Now we know Deal’s decision. The Governor told reporters at the GOP convention that he will not expand the program, firmly stating, "No, I do not have any intentions of expanding Medicaid. I think that is something our state cannot afford.”
How can Georgia NOT afford the expansion? Under the ACA, the federal government would cover 100 percent of the costs of the Medicaid expansion for the first three years and at least 90 percent of the costs thereafter. The Medicaid expansion would mean more than $25 billion in new federal money to Georgia over 10 years.
According to the Atlanta Journal-Constitution, word of Deal’s decision set off a wave of anxiety among hospital officials and patient advocates in the state, with one saying that the governor is “certainly putting hospitals at risk,” and others calling the decision a “mistake” and “short-sighted.”
Deal’s decision is a disaster for all Georgians. Here’s why:
• Hospitals need it. When the health law was passed, hospitals agreed to accept cuts in payments that help cover the cost of providing care to the uninsured. If almost everybody had insurance, as envisioned by the law, hospitals could afford to take those cuts. Without the expansion, however, hospitals will be stuck providing care to the one in five Georgians who lack insurance.
• We all pay. Those without insurance rely on emergency rooms – very expensive care. Georgia hospitals provide between $1 billion and $1.5 billion in uncompensated care each year. The rest of us pay for that care – an estimated $1,000 per year more in premiums to pay the higher rates hospitals charge to make up for their losses in providing care to the uninsured.

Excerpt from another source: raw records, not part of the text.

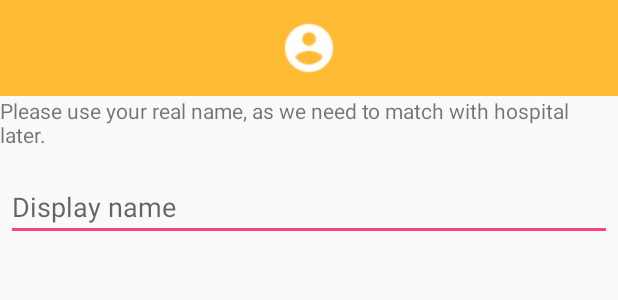
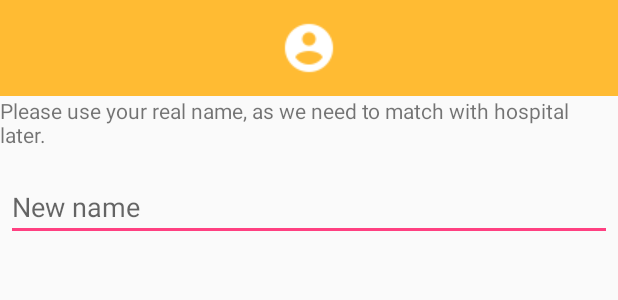
Before and after one commit to WLun001/pocket-health-advisor, an Android app: the layout auth_user_details_dialog.xml on its own in the app's theme, with its tools: preview values and no code run, on a phone screen of 412 x 824 dp. Shown: the top 300 px of the screen. Run offline under Robolectric (Android 15) with nearby library versions, the phone set to English and light mode, and no system bars.

Commit message:
added feature to change firebase auth display name

```diff
--- a/app/src/main/java/com/example/lun/pocket_health_advisor/ChatbotActivity.kt
+++ b/app/src/main/java/com/example/lun/pocket_health_advisor/ChatbotActivity.kt
@@ -130,7 +130,7 @@ class ChatbotActivity : AppCompatActivity(), LoaderManager.LoaderCallbacks<Array
             override fun onBindViewHolder(viewHolder: ChatRecord, position: Int, model: ChatMessage) {
                 Log.d("authUser", "" + model.user)
 
-                if (model.user == authUser.name) {
+                if (model.user !=DialogflowAsyncWorker.BOT) {
                     Log.d("model", "" + model.message)
                     viewHolder.rightText.text = model.message
 
--- a/app/src/main/res/layout/auth_user_details_dialog.xml
+++ b/app/src/main/res/layout/auth_user_details_dialog.xml
@@ -25,7 +25,7 @@
         android:layout_marginLeft="4dp"
         android:layout_marginRight="4dp"
         android:layout_marginBottom="4dp"
-        android:hint="@string/display_name" />
+        android:hint="@string/new_display_name" />
     <!--<EditText-->
         <!--android:id="@+id/password"-->
         <!--android:inputType="textPassword"-->
--- a/app/src/main/res/values/strings.xml
+++ b/app/src/main/res/values/strings.xml
@@ -14,10 +14,13 @@
 
     <!--firebase user dialog-->
     <string name="dialog_title">User Details</string>
-    <string name="display_name">Display name</string>
+    <string name="new_display_name">New name</string>
     <string name="display_message">Please use your real name, as we need to match with hospital later.</string>
     <string name="button_ok">OK</string>
     <string name="button_cancel">Cancel</string>
+
+    <!--Firebase User-->
+    <string name="updated_display_name">Display name updated.</string>
 
 
     <string name="hospital_open_now">Open Now</string>
```
Also changed, not shown: app/src/main/java/com/example/lun/pocket_health_advisor/MainActivity.kt (+17 -2 lines).
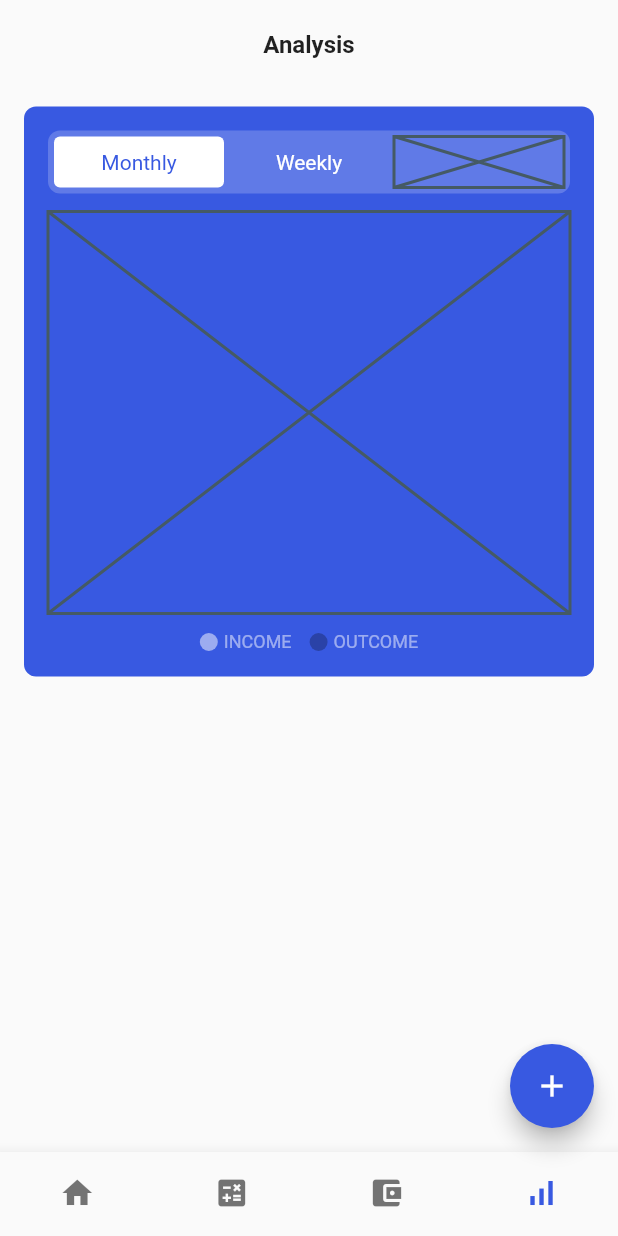
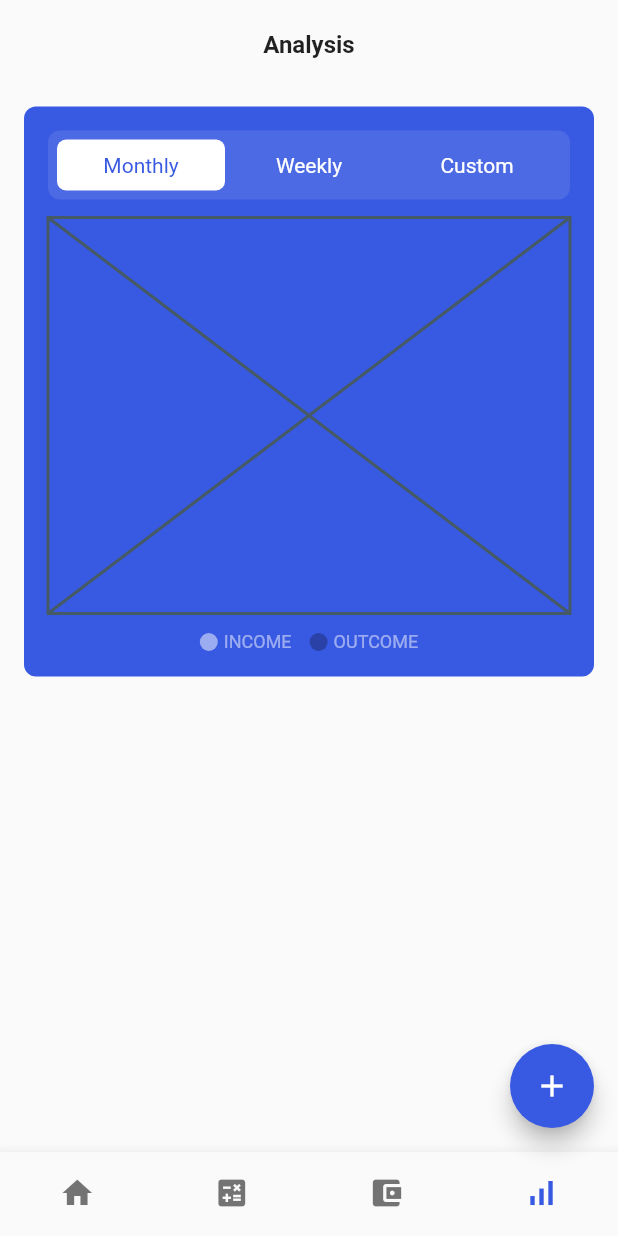
Before and after one commit to JAICHANGPARK/flutter_notebook_17th_story, a Flutter app: the screen it shows after launch, item 4 of the bottom bar chosen, on a phone screen of 412 x 824 dp. Run offline on Flutter 3.47's test engine with Material 2 defaults, Android fonts, the phone set to English and light mode, and no system bars; our stand-ins replace cached_network_image, flutter_riverpod, ionicons, percent_indicator; network calls fail.

Commit message:
Update finance_chart_component.dart

```diff
--- a/lib/ep1004_finance_app/src/ui/finance_chart_component.dart
+++ b/lib/ep1004_finance_app/src/ui/finance_chart_component.dart
@@ -49,12 +49,12 @@ class _FinanceChartComponentState extends State<FinanceChartComponent> {
               child: Column(
                 children: [
                   Container(
-                    height: 42,
+                    height: 46,
                     decoration: BoxDecoration(
                       borderRadius: BorderRadius.circular(8),
-                      color: Colors.white.withOpacity(0.2),
+                      color: Colors.white.withOpacity(0.1),
                     ),
-                    padding: const EdgeInsets.all(4),
+                    padding: const EdgeInsets.all(6),
                     child: Consumer(
                       builder: (context, ref, _) {
                         final tabIndex = ref.watch(chartTabProvider);
@@ -69,7 +69,7 @@ class _FinanceChartComponentState extends State<FinanceChartComponent> {
                                   ? Container(
                                       decoration: BoxDecoration(
                                         color: Colors.white,
-                                        borderRadius: BorderRadius.circular(4),
+                                        borderRadius: BorderRadius.circular(6),
                                       ),
                                       child: Center(
                                         child: Text(
@@ -114,7 +114,33 @@ class _FinanceChartComponentState extends State<FinanceChartComponent> {
                                     ),
                                   ),
                                 )),
-                            const Expanded(child: Placeholder()),
+                            Expanded(
+                                child: GestureDetector(
+                                  onTap: () {
+                                    ref.read(chartTabProvider.notifier).state = ChartDay.custom;
+                                  },
+                                  child: tabIndex == ChartDay.custom
+                                      ? Container(
+                                    decoration: BoxDecoration(
+                                      color: Colors.white,
+                                      borderRadius: BorderRadius.circular(4),
+                                    ),
+                                    child: Center(
+                                      child: Text(
+                                        "Custom",
+                                        style: TextStyle(
+                                          color: financeMainColor,
+                                        ),
+                                      ),
+                                    ),
+                                  )
+                                      : const Center(
+                                    child: Text(
+                                      "Custom",
+                                      style: TextStyle(color: Colors.white),
+                                    ),
+                                  ),
+                                )),
                           ],
                         );
                       },
```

• Grandpa needs it. According to the Kaiser Commission on Medicaid and the Uninsured, 70 percent of Medicaid dollars are spent on the elderly and disabled, primarily in the form of nursing home care. Medicaid is the nation’s single largest purchaser of long-term care services, accounting for 46 percent of all nursing home spending.
• It’s short-sighted. The uninsured often don’t see a physician until the condition is critical. The working poor, but uninsured, diabetic who gets proper wound care won’t end up losing a leg and seeking Social Security Disability, costing taxpayers far more.
• No savings for Georgians. Even the Governor has acknowledged that if Georgia doesn’t join in the Medicaid expansion, our residents will be paying for expansions in other states.
Celia Murray is a member of the Morgan County Democratic Committee.
Printed in the September 13 edition.